** Opening Supplied records block **

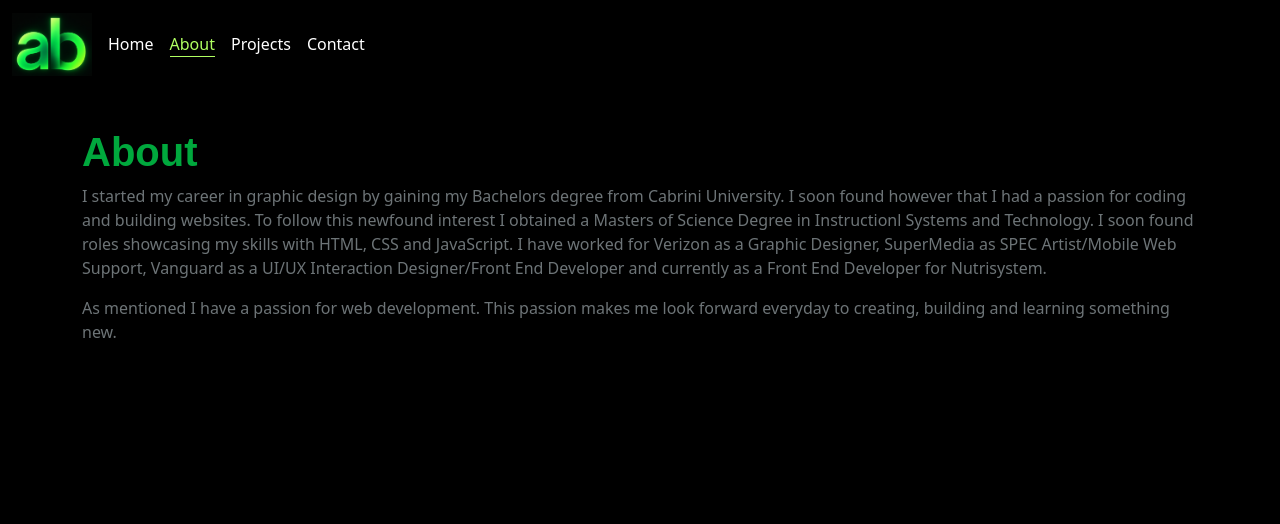
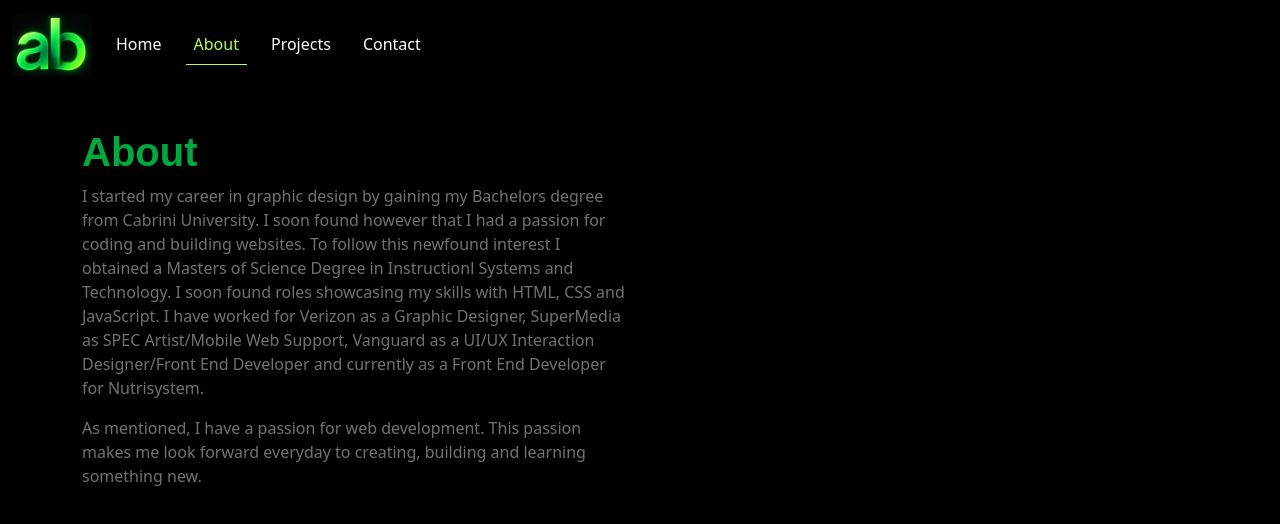
Before and after one commit to dzillo1/ab-site, a React (Vite) app in the folder portfolio/: page /ab-site/about in a window 1280 px wide. Shown: the top 524 px of the page. Built offline with nearby package versions, Linux system fonts and the light colour scheme; a web font is replaced by a local one.

Commit message:
gsap edits

```diff
--- a/portfolio/package.json
+++ b/portfolio/package.json
@@ -13,9 +13,11 @@
     "deploy": "gh-pages -d dist"
   },
   "dependencies": {
+    "@gsap/react": "^2.1.2",
     "@popperjs/core": "^2.11.8",
     "bootstrap": "^5.3.5",
     "framer-motion": "^12.9.2",
+    "gsap": "^3.13.0",
     "react": "^19.0.0",
     "react-bootstrap": "^2.10.9",
     "react-dom": "^19.0.0",
--- a/portfolio/src/App.jsx
+++ b/portfolio/src/App.jsx
@@ -7,6 +7,7 @@ import Home from './Components/Home'
 import About from './Components/About'
 import Contact from './Components/Contact'
 import Projects from './Components/Projects'
+
 
 function App() {
 
--- a/portfolio/src/Components/About.jsx
+++ b/portfolio/src/Components/About.jsx
@@ -9,9 +9,13 @@ function About() {
         exit={{ y: "-100%", opacity: 0 }}
         transition={{ duration: 0.5 }}
         >
-            <h1>About</h1>
-            <p>I started my career in graphic design by gaining my Bachelors degree from Cabrini University. I soon found however that I had a passion for coding and building websites. To follow this newfound interest I obtained a Masters of Science Degree in Instructionl Systems and Technology. I soon found roles showcasing my skills with HTML, CSS and JavaScript. I have worked for Verizon as a Graphic Designer, SuperMedia as SPEC Artist/Mobile Web Support, Vanguard as a UI/UX Interaction Designer/Front End Developer and currently as a Front End Developer for Nutrisystem.</p>
-            <p>As mentioned I have a passion for web development. This passion makes me look forward everyday to creating, building and learning something new. </p>
+            <div className="row">
+                <div className="col-6">
+                    <h1>About</h1>
+                    <p>I started my career in graphic design by gaining my Bachelors degree from Cabrini University. I soon found however that I had a passion for coding and building websites. To follow this newfound interest I obtained a Masters of Science Degree in Instructionl Systems and Technology. I soon found roles showcasing my skills with HTML, CSS and JavaScript. I have worked for Verizon as a Graphic Designer, SuperMedia as SPEC Artist/Mobile Web Support, Vanguard as a UI/UX Interaction Designer/Front End Developer and currently as a Front End Developer for Nutrisystem.</p>
+                    <p>As mentioned, I have a passion for web development. This passion makes me look forward everyday to creating, building and learning something new. </p>
+                </div>
+            </div>
         </motion.div>
     );
 }
--- a/portfolio/src/Components/Hero.jsx
+++ b/portfolio/src/Components/Hero.jsx
@@ -2,10 +2,14 @@ function Hero(){
     return(
         <div className="hero top-pad">
             <div className="container">
-                <h1>Andrew Borzillo</h1>
-                <h2><em>Front End Developer</em></h2>
-                <p>Hi, my name is Andrew Borzillo but you can call me Drew.<br/>
-                I am an experienced Front-End Developer with over 10 years of expertise in crafting responsive and user-centric web applications. Proficient in HTML, CSS, JavaScript, and modern frameworks like Vue.js and React. Adept at collaborating with cross-functional teams to deliver high-quality digital solutions that enhance user engagement.</p>
+                <div className="row">
+                    <div className="col-6">
+                        <h1>Andrew Borzillo</h1>
+                        <h2><em>Front End Developer</em></h2>
+                        <p>Hi, my name is Andrew Borzillo but you can call me Drew.<br/>
+                        I am an experienced Front-End Developer with over 10 years of expertise in crafting responsive and user-centric web applications. Proficient in HTML, CSS, JavaScript, and modern frameworks like Vue.js and React. Adept at collaborating with cross-functional teams to deliver high-quality digital solutions that enhance user engagement.</p>
+                    </div>
+                </div>
             </div>
         </div>
         )
--- a/portfolio/src/Components/Navbar.jsx
+++ b/portfolio/src/Components/Navbar.jsx
@@ -1,8 +1,30 @@
 import { NavLink } from 'react-router-dom';
-import { useState } from 'react';
+import { useState, useEffect } from 'react';
 import Logo from '../assets/logo.webp';
+import { gsap } from "gsap";
+import { useGSAP } from "@gsap/react";
+
+gsap.registerPlugin(useGSAP);
+
+
+
+
+
 
 function Navbar() {
+
+    useEffect(() => {
+        gsap.to(".logo", { opacity: 0 } );
+        gsap.to(".logo", {delay:.5, duration:1, opacity: 1 } );
+        gsap.to(".nav-link", {x: 300});
+        gsap.to(".nav-link", {delay:1, duration:1, opacity: 1, x:0, stagger: 0.3 } );
+      }, []);
+
+
+
+
+
+
     const [isCollapsed, setIsCollapsed] = useState(true);
 
     const handleToggle = () => {
@@ -10,7 +32,7 @@ function Navbar() {
     };
 
     const handleLinkClick = () => {
-        setIsCollapsed(true); // Collapse the navbar when a link is clicked
+        setIsCollapsed(true);
     };
 
     return (
@@ -31,16 +53,23 @@ function Navbar() {
                     <div className="navbar-nav gap-3">
                         <NavLink
                         to="/"
-                        className={({ isActive }) => (isActive ? "active" : "")} aria-current="page"
+                        className={({ isActive }) => `nav-link ${isActive ? "active" : ""} nav-link`}
+                        aria-current="page"
                         onClick={handleLinkClick}
                         >Home</NavLink>
-                        <NavLink to="/about" className={({ isActive }) => (isActive ? "active" : "")}
+
+                        <NavLink to="/about"
+                        className={({ isActive }) => `nav-link ${isActive ? "active" : ""} nav-link`}
                         onClick={handleLinkClick}
                         >About</NavLink>
-                        <NavLink to="/projects" className={({ isActive }) => (isActive ? "active" : "")}
+
+                        <NavLink to="/projects"
+                        className={({ isActive }) => `nav-link ${isActive ? "active" : ""} nav-link`}
                         onClick={handleLinkClick}
                         >Projects</NavLink>
-                        <NavLink to="/contact" className={({ isActive }) => (isActive ? "active" : "")}
+
+                        <NavLink to="/contact"
+                        className={({ isActive }) => `nav-link ${isActive ? "active" : ""} nav-link`}
                         onClick={handleLinkClick}
                         >Contact</NavLink>
                     </div>
--- a/portfolio/src/Portfolio.css
+++ b/portfolio/src/Portfolio.css
@@ -40,6 +40,7 @@ body, nav{
 .logo{
     width:5rem;
     height:auto;
+    opacity:0
 }
 .navbar-expand-lg .navbar-nav a{
     text-decoration: none;
@@ -50,7 +51,10 @@ body, nav{
 .navbar a:hover, .email-link:hover{
     color:#b0ff61;
 }
-.navbar a.active{
+.navbar .nav-link{
+  opacity:0;
+}
+.navbar .nav-link.active{
   color: #b0ff61;
   font-weight: 400;
   border-bottom: 1px solid #b0ff61;
```
Also changed, not shown: 1 other file (tests, documents, lock files or other folders).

** Closing Supplied records block **

## [Work instructions]
Omit the pictures. Output every record above word for word.

## [Expected answer]
Before and after one commit to dzillo1/ab-site, a React (Vite) app in the folder portfolio/: page /ab-site/about in a window 1280 px wide. Shown: the top 524 px of the page. Built offline with nearby package versions, Linux system fonts and the light colour scheme; a web font is replaced by a local one.

Commit message:
gsap edits

```diff
--- a/portfolio/package.json
+++ b/portfolio/package.json
@@ -13,9 +13,11 @@
     "deploy": "gh-pages -d dist"
   },
   "dependencies": {
+    "@gsap/react": "^2.1.2",
     "@popperjs/core": "^2.11.8",
     "bootstrap": "^5.3.5",
     "framer-motion": "^12.9.2",
+    "gsap": "^3.13.0",
     "react": "^19.0.0",
     "react-bootstrap": "^2.10.9",
     "react-dom": "^19.0.0",
--- a/portfolio/src/App.jsx
+++ b/portfolio/src/App.jsx
@@ -7,6 +7,7 @@ import Home from './Components/Home'
 import About from './Components/About'
 import Contact from './Components/Contact'
 import Projects from './Components/Projects'
+
 
 function App() {
 
--- a/portfolio/src/Components/About.jsx
+++ b/portfolio/src/Components/About.jsx
@@ -9,9 +9,13 @@ function About() {
         exit={{ y: "-100%", opacity: 0 }}
         transition={{ duration: 0.5 }}
         >
-            <h1>About</h1>
-            <p>I started my career in graphic design by gaining my Bachelors degree from Cabrini University. I soon found however that I had a passion for coding and building websites. To follow this newfound interest I obtained a Masters of Science Degree in Instructionl Systems and Technology. I soon found roles showcasing my skills with HTML, CSS and JavaScript. I have worked for Verizon as a Graphic Designer, SuperMedia as SPEC Artist/Mobile Web Support, Vanguard as a UI/UX Interaction Designer/Front End Developer and currently as a Front End Developer for Nutrisystem.</p>
-            <p>As mentioned I have a passion for web development. This passion makes me look forward everyday to creating, building and learning something new. </p>
+            <div className="row">
+                <div className="col-6">
+                    <h1>About</h1>
+                    <p>I started my career in graphic design by gaining my Bachelors degree from Cabrini University. I soon found however that I had a passion for coding and building websites. To follow this newfound interest I obtained a Masters of Science Degree in Instructionl Systems and Technology. I soon found roles showcasing my skills with HTML, CSS and JavaScript. I have worked for Verizon as a Graphic Designer, SuperMedia as SPEC Artist/Mobile Web Support, Vanguard as a UI/UX Interaction Designer/Front End Developer and currently as a Front End Developer for Nutrisystem.</p>
+                    <p>As mentioned, I have a passion for web development. This passion makes me look forward everyday to creating, building and learning something new. </p>
+                </div>
+            </div>
         </motion.div>
     );
 }
--- a/portfolio/src/Components/Hero.jsx
+++ b/portfolio/src/Components/Hero.jsx
@@ -2,10 +2,14 @@ function Hero(){
     return(
         <div className="hero top-pad">
             <div className="container">
-                <h1>Andrew Borzillo</h1>
-                <h2><em>Front End Developer</em></h2>
-                <p>Hi, my name is Andrew Borzillo but you can call me Drew.<br/>
-                I am an experienced Front-End Developer with over 10 years of expertise in crafting responsive and user-centric web applications. Proficient in HTML, CSS, JavaScript, and modern frameworks like Vue.js and React. Adept at collaborating with cross-functional teams to deliver high-quality digital solutions that enhance user engagement.</p>
+                <div className="row">
+                    <div className="col-6">
+                        <h1>Andrew Borzillo</h1>
+                        <h2><em>Front End Developer</em></h2>
+                        <p>Hi, my name is Andrew Borzillo but you can call me Drew.<br/>
+                        I am an experienced Front-End Developer with over 10 years of expertise in crafting responsive and user-centric web applications. Proficient in HTML, CSS, JavaScript, and modern frameworks like Vue.js and React. Adept at collaborating with cross-functional teams to deliver high-quality digital solutions that enhance user engagement.</p>
+                    </div>
+                </div>
             </div>
         </div>
         )
--- a/portfolio/src/Components/Navbar.jsx
+++ b/portfolio/src/Components/Navbar.jsx
@@ -1,8 +1,30 @@
 import { NavLink } from 'react-router-dom';
-import { useState } from 'react';
+import { useState, useEffect } from 'react';
 import Logo from '../assets/logo.webp';
+import { gsap } from "gsap";
+import { useGSAP } from "@gsap/react";
+
+gsap.registerPlugin(useGSAP);
+
+
+
+
+
 
 function Navbar() {
+
+    useEffect(() => {
+        gsap.to(".logo", { opacity: 0 } );
+        gsap.to(".logo", {delay:.5, duration:1, opacity: 1 } );
+        gsap.to(".nav-link", {x: 300});
+        gsap.to(".nav-link", {delay:1, duration:1, opacity: 1, x:0, stagger: 0.3 } );
+      }, []);
+
+
+
+
+
+
     const [isCollapsed, setIsCollapsed] = useState(true);
 
     const handleToggle = () => {
@@ -10,7 +32,7 @@ function Navbar() {
     };
 
     const handleLinkClick = () => {
-        setIsCollapsed(true); // Collapse the navbar when a link is clicked
+        setIsCollapsed(true);
     };
 
     return (
@@ -31,16 +53,23 @@ function Navbar() {
                     <div className="navbar-nav gap-3">
                         <NavLink
                         to="/"
-                        className={({ isActive }) => (isActive ? "active" : "")} aria-current="page"
+                        className={({ isActive }) => `nav-link ${isActive ? "active" : ""} nav-link`}
+                        aria-current="page"
                         onClick={handleLinkClick}
                         >Home</NavLink>
-                        <NavLink to="/about" className={({ isActive }) => (isActive ? "active" : "")}
+
+                        <NavLink to="/about"
+                        className={({ isActive }) => `nav-link ${isActive ? "active" : ""} nav-link`}
                         onClick={handleLinkClick}
                         >About</NavLink>
-                        <NavLink to="/projects" className={({ isActive }) => (isActive ? "active" : "")}
+
+                        <NavLink to="/projects"
+                        className={({ isActive }) => `nav-link ${isActive ? "active" : ""} nav-link`}
                         onClick={handleLinkClick}
                         >Projects</NavLink>
-                        <NavLink to="/contact" className={({ isActive }) => (isActive ? "active" : "")}
+
+                        <NavLink to="/contact"
+                        className={({ isActive }) => `nav-link ${isActive ? "active" : ""} nav-link`}
                         onClick={handleLinkClick}
                         >Contact</NavLink>
                     </div>
--- a/portfolio/src/Portfolio.css
+++ b/portfolio/src/Portfolio.css
@@ -40,6 +40,7 @@ body, nav{
 .logo{
     width:5rem;
     height:auto;
+    opacity:0
 }
 .navbar-expand-lg .navbar-nav a{
     text-decoration: none;
@@ -50,7 +51,10 @@ body, nav{
 .navbar a:hover, .email-link:hover{
     color:#b0ff61;
 }
-.navbar a.active{
+.navbar .nav-link{
+  opacity:0;
+}
+.navbar .nav-link.active{
   color: #b0ff61;
   font-weight: 400;
   border-bottom: 1px solid #b0ff61;
```
Also changed, not shown: 1 other file (tests, documents, lock files or other folders).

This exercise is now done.